• Task to complete:
Using the listing beneath this task, count the lines with the word "Labs" and write only the result.

※

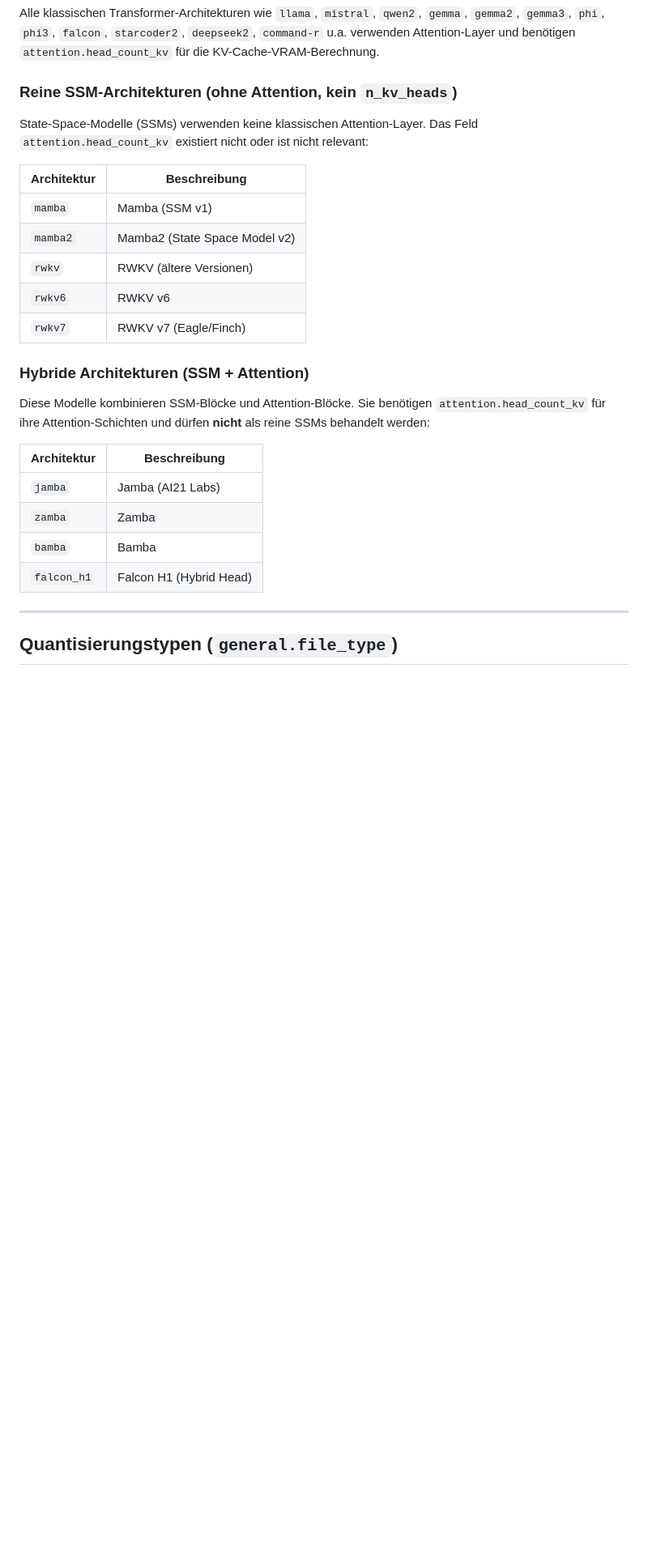
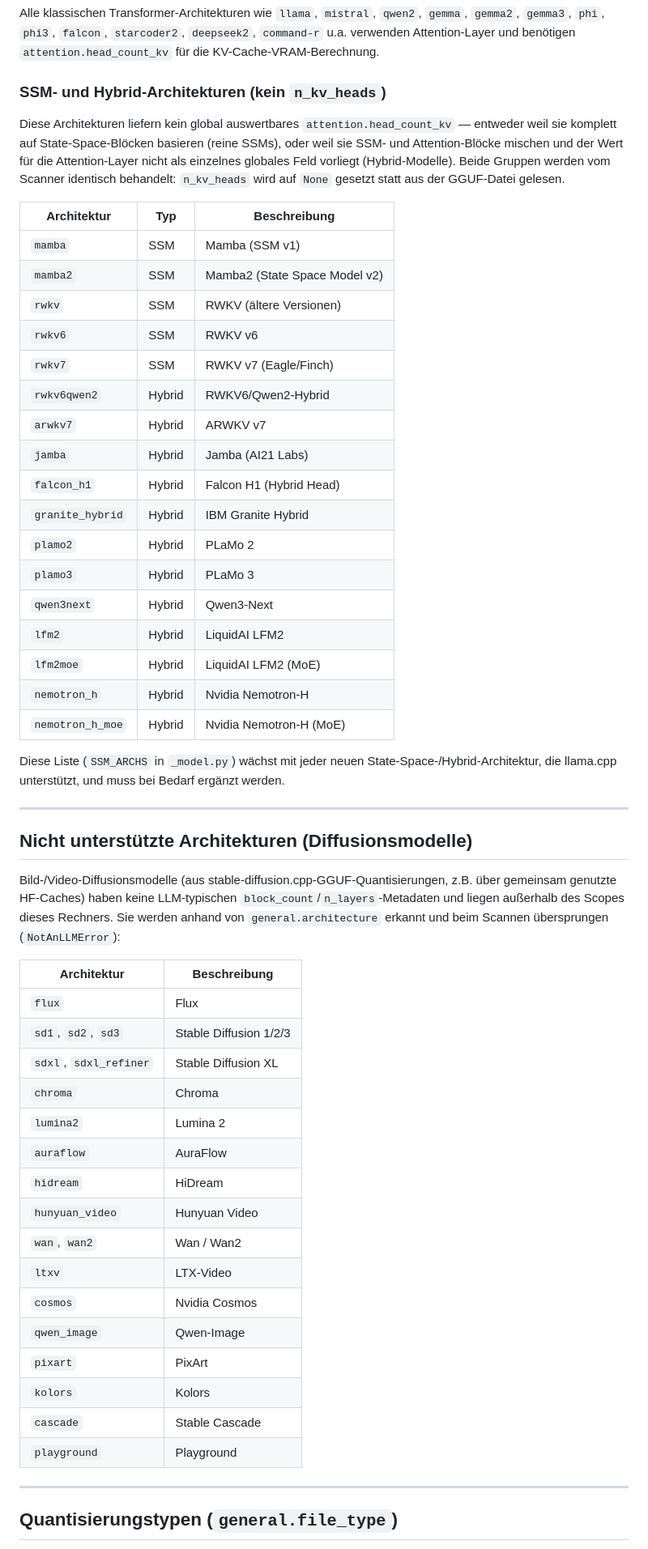
Before and after one commit to wlanboy/vram-model-calculator, a Markdown page: gguf-format.md, the part around one of its changes. Shown at 81% size. GitHub-like rendering; blank space fills up the shorter version.

Commit message:
gguf-format.md: Erweiterung der Architekturübersicht um SSM- und Hybrid-Modelle sowie Capability-Erkennung

```diff
--- a/gguf-format.md
+++ b/gguf-format.md
@@ -91,28 +91,56 @@ Alle architekturspezifischen Felder verwenden das Schema `{arch}.feldname`, wobe
 
 Alle klassischen Transformer-Architekturen wie `llama`, `mistral`, `qwen2`, `gemma`, `gemma2`, `gemma3`, `phi`, `phi3`, `falcon`, `starcoder2`, `deepseek2`, `command-r` u.a. verwenden Attention-Layer und benötigen `attention.head_count_kv` für die KV-Cache-VRAM-Berechnung.
 
-### Reine SSM-Architekturen (ohne Attention, kein `n_kv_heads`)
+### SSM- und Hybrid-Architekturen (kein `n_kv_heads`)
 
-State-Space-Modelle (SSMs) verwenden keine klassischen Attention-Layer. Das Feld `attention.head_count_kv` existiert nicht oder ist nicht relevant:
+Diese Architekturen liefern kein global auswertbares `attention.head_count_kv` — entweder weil sie komplett auf State-Space-Blöcken basieren (reine SSMs), oder weil sie SSM- und Attention-Blöcke mischen und der Wert für die Attention-Layer nicht als einzelnes globales Feld vorliegt (Hybrid-Modelle). Beide Gruppen werden vom Scanner identisch behandelt: `n_kv_heads` wird auf `None` gesetzt statt aus der GGUF-Datei gelesen.
+
+| Architektur | Typ | Beschreibung |
+|-------------|-----|--------------|
+| `mamba` | SSM | Mamba (SSM v1) |
+| `mamba2` | SSM | Mamba2 (State Space Model v2) |
+| `rwkv` | SSM | RWKV (ältere Versionen) |
+| `rwkv6` | SSM | RWKV v6 |
+| `rwkv7` | SSM | RWKV v7 (Eagle/Finch) |
+| `rwkv6qwen2` | Hybrid | RWKV6/Qwen2-Hybrid |
+| `arwkv7` | Hybrid | ARWKV v7 |
+| `jamba` | Hybrid | Jamba (AI21 Labs) |
+| `falcon_h1` | Hybrid | Falcon H1 (Hybrid Head) |
+| `granite_hybrid` | Hybrid | IBM Granite Hybrid |
+| `plamo2` | Hybrid | PLaMo 2 |
+| `plamo3` | Hybrid | PLaMo 3 |
+| `qwen3next` | Hybrid | Qwen3-Next |
+| `lfm2` | Hybrid | LiquidAI LFM2 |
+| `lfm2moe` | Hybrid | LiquidAI LFM2 (MoE) |
+| `nemotron_h` | Hybrid | Nvidia Nemotron-H |
+| `nemotron_h_moe` | Hybrid | Nvidia Nemotron-H (MoE) |
+
+Diese Liste (`SSM_ARCHS` in `_model.py`) wächst mit jeder neuen State-Space-/Hybrid-Architektur, die llama.cpp unterstützt, und muss bei Bedarf ergänzt werden.
+
+---
+
+## Nicht unterstützte Architekturen (Diffusionsmodelle)
+
+Bild-/Video-Diffusionsmodelle (aus stable-diffusion.cpp-GGUF-Quantisierungen, z.B. über gemeinsam genutzte HF-Caches) haben keine LLM-typischen `block_count`/`n_layers`-Metadaten und liegen außerhalb des Scopes dieses Rechners. Sie werden anhand von `general.architecture` erkannt und beim Scannen übersprungen (`NotAnLLMError`):
 
 | Architektur | Beschreibung |
 |-------------|--------------|
-| `mamba` | Mamba (SSM v1) |
-| `mamba2` | Mamba2 (State Space Model v2) |
-| `rwkv` | RWKV (ältere Versionen) |
-| `rwkv6` | RWKV v6 |
-| `rwkv7` | RWKV v7 (Eagle/Finch) |
-
-### Hybride Architekturen (SSM + Attention)
-
-Diese Modelle kombinieren SSM-Blöcke und Attention-Blöcke. Sie benötigen `attention.head_count_kv` für ihre Attention-Schichten und dürfen **nicht** als reine SSMs behandelt werden:
-
-| Architektur | Beschreibung |
-|-------------|--------------|
-| `jamba` | Jamba (AI21 Labs) |
-| `zamba` | Zamba |
-| `bamba` | Bamba |
-| `falcon_h1` | Falcon H1 (Hybrid Head) |
+| `flux` | Flux |
+| `sd1`, `sd2`, `sd3` | Stable Diffusion 1/2/3 |
+| `sdxl`, `sdxl_refiner` | Stable Diffusion XL |
+| `chroma` | Chroma |
+| `lumina2` | Lumina 2 |
+| `auraflow` | AuraFlow |
+| `hidream` | HiDream |
+| `hunyuan_video` | Hunyuan Video |
+| `wan`, `wan2` | Wan / Wan2 |
+| `ltxv` | LTX-Video |
+| `cosmos` | Nvidia Cosmos |
+| `qwen_image` | Qwen-Image |
+| `pixart` | PixArt |
+| `kolors` | Kolors |
+| `cascade` | Stable Cascade |
+| `playground` | Playground |
 
 ---
 
```
Also changed, not shown: other parts of gguf-format.md (+19 -0 lines).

※

• Task output:
2